Here we are – it’s another school year. First quarter report cards are already on the horizon, and parent/teacher conferences will follow in class-rooms across the country.
How are your kids doing so far this year? Perhaps more importantly, how are you doing so far?
Our guess is that for many of you, there may be some anxiety, whatever the age of your child. You may wonder whether your child can “keep up” with all his/her homework, projects, papers, extracurricular activities, back pack, desk organization and more. As a member of ImpactADHD, you probably have a child for whom school certainly adds an extra layer of angst surrounding those issues.
In addition, school for this generation's students is much more challenging than for those of us who went to school a few decades ago. Cultural shifts have brought many changes, including:
- 1) The age of technology: While most of us adults had just a handful of TV channels and a few FM music stations (ok, we're starting to sound like we're ancient), today's generation is exposed to hundreds of TV channels and satellite radio stations, as well as the pull of cell phones, texting, video games, iPods, the Internet, Facebook, and more. We have worked with some students for whom technology is as much an addiction as smoking or drinking.
- 2) More academic challenges: College admission requirements are stringent and place some very real pressure on students. It's no longer acceptable to just excel in academics. Now it's also expected to be class President, the star of a sports team, a musical virtuoso, and excellent at testing with high SAT scores. All of these additional expectations demand more dedicated time outside of school, leaving fragmented time remaining for students' to study.
- 3) School work: Not only is there more history that needs to be covered, but when we add technology classes, human development, guidance counseling, test taking skills, how to be green, etc, it makes for a much heavier work load. Furthermore, much of the curriculum is being taught to our kids earlier and at a quicker pace. For example, what many of us learned in the third or fourth grades, our kids are learning in the first or second grades.
- 4) Time: Today we very rarely see analog clocks, but mostly digital displays on microwaves, car stereos, cell phones or other media.

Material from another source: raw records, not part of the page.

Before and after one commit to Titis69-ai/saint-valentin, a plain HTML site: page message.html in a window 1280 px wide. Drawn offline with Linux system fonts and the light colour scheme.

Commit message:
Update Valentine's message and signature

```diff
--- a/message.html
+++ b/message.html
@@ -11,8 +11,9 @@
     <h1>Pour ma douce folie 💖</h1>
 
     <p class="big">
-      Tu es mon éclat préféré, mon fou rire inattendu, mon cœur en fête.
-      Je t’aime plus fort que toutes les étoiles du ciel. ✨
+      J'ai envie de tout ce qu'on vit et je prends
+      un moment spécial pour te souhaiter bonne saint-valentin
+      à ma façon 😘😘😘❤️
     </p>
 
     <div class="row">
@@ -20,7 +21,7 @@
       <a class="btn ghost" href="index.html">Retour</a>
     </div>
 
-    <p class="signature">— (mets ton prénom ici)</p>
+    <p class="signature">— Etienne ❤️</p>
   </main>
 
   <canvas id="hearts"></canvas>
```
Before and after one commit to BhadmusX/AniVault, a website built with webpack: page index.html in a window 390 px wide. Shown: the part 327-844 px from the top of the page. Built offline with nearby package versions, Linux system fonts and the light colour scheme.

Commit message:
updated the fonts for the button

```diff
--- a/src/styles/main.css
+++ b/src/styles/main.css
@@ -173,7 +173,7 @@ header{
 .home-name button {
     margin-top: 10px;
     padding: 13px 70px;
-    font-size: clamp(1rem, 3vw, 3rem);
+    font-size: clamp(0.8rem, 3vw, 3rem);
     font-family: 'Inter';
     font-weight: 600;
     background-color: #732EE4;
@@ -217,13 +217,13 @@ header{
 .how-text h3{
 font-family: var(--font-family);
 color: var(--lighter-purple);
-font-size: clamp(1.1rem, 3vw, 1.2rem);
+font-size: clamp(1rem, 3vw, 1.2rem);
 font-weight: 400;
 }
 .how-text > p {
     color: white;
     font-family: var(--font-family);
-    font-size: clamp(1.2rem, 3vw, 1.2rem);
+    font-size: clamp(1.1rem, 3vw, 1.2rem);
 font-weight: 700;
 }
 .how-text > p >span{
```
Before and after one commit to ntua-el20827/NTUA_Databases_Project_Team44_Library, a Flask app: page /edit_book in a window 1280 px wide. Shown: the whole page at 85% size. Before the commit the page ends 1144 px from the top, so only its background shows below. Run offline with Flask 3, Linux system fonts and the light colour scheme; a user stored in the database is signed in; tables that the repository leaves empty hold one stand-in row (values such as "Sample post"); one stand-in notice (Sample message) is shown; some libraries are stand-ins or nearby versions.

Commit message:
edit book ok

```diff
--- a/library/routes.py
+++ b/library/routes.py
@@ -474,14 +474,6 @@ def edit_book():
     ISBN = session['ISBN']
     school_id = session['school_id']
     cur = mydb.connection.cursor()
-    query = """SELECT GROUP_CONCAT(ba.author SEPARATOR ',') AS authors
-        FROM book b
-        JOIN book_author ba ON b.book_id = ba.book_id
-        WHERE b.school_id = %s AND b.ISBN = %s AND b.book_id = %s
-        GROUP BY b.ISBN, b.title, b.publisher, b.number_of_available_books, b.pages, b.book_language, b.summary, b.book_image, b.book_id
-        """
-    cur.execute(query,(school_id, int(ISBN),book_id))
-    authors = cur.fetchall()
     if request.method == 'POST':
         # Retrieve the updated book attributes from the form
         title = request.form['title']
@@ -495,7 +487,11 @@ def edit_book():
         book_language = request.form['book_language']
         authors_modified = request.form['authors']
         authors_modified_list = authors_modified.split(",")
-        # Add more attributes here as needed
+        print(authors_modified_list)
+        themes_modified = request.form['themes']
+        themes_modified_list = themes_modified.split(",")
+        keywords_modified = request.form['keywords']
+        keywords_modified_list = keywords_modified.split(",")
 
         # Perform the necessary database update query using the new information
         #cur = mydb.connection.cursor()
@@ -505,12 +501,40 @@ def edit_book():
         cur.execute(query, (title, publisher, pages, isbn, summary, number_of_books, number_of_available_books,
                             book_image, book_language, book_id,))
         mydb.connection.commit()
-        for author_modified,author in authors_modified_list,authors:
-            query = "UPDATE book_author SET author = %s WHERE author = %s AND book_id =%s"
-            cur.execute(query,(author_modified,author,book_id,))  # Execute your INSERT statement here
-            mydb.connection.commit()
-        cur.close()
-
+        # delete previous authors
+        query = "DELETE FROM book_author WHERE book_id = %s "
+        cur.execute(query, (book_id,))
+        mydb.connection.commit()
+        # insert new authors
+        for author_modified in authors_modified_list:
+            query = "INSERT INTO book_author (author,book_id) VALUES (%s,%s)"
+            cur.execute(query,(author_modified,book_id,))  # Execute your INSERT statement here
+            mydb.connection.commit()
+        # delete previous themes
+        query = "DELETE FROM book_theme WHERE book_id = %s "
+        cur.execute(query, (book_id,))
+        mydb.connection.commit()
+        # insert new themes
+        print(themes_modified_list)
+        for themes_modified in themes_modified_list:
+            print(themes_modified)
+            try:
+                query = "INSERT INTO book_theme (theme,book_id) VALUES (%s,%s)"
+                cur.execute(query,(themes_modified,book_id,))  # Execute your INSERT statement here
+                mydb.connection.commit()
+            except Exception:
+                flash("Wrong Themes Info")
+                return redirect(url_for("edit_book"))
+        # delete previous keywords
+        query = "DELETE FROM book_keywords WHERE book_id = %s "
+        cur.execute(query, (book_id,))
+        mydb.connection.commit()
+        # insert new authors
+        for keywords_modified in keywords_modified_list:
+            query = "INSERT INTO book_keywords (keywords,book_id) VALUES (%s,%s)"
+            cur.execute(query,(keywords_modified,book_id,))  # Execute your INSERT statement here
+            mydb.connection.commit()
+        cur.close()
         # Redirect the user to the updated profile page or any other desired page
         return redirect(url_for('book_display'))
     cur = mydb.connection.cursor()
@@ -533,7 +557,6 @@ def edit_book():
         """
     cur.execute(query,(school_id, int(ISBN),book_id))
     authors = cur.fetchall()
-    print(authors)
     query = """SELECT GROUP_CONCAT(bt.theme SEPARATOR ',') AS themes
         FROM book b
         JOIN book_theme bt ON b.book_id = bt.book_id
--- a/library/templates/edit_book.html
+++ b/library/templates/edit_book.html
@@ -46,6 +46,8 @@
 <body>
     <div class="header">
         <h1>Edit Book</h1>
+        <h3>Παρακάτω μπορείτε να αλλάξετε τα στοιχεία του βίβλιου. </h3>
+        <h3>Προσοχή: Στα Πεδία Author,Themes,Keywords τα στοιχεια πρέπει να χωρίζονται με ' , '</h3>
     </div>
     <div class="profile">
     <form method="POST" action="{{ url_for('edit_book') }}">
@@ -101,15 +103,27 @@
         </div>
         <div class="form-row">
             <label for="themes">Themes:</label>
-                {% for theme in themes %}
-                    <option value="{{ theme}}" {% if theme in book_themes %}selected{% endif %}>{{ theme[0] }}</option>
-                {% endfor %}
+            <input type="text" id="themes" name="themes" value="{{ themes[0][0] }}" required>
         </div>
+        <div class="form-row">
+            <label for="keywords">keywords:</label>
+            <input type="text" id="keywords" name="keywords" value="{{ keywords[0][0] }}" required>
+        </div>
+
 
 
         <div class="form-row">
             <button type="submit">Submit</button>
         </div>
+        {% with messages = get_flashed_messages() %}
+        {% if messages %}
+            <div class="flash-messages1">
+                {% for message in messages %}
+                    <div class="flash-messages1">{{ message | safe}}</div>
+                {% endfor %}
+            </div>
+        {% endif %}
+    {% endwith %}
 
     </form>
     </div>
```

These electronic views are preventing kids from seeing the visual concept of time actually passing, and as a result they struggle with time, which for them has become a completely abstract concept. Parents and schools are good at teaching kids how to TELL time, but very few kids are taught how to MANAGE time – a totally different concept.
To handle these changes, today's students need strong time management and organization skills. When students “turn it around,” they get increased confidence levels, improved grades, more efficient use of time and improved family dynamics.
How can you help your student? Here are our:
Top 5 suggestions of things YOU can do to help your child find success:
- 1) Honor each of your children's unique qualities and recognize that they may not do best doing homework at the same time and place as his/her siblings. Upstairs, alone, with total quiet may not be the best place for each child either.
- 2) All students need a planner! If your school does not provide one, then locate one at any office supply store. Even Kindergarten and first graders can be introduced to the basic concepts of recording homework assignments.
- 3) Try fun weekly organizing sessions. Teach them that all items need to be taken care of and put back where they belong. Turn on some music and see who can do the best job of cleaning out a backpack, purse or briefcase.
- 4) Stop doing all the work for your kids! They need to start taking responsibility for their own deadlines, even if they miss them now and then. This is truly the only way they can learn to do it on their own.
- 5) Establish routines and designate proper storage places in your home. This tip is even more important for those who have children with ADHD. Make sure your child knows where to put his/her backpack, jacket and lunchbox when he/she gets home. Where are extra school supplies stored? What is the schedule for activities, homework, dinner and bedtime? How much TV/computer/phone time is allowed on a school day? Yes, it may mean more structure, but it has been proven that kids do benefit from these expectations.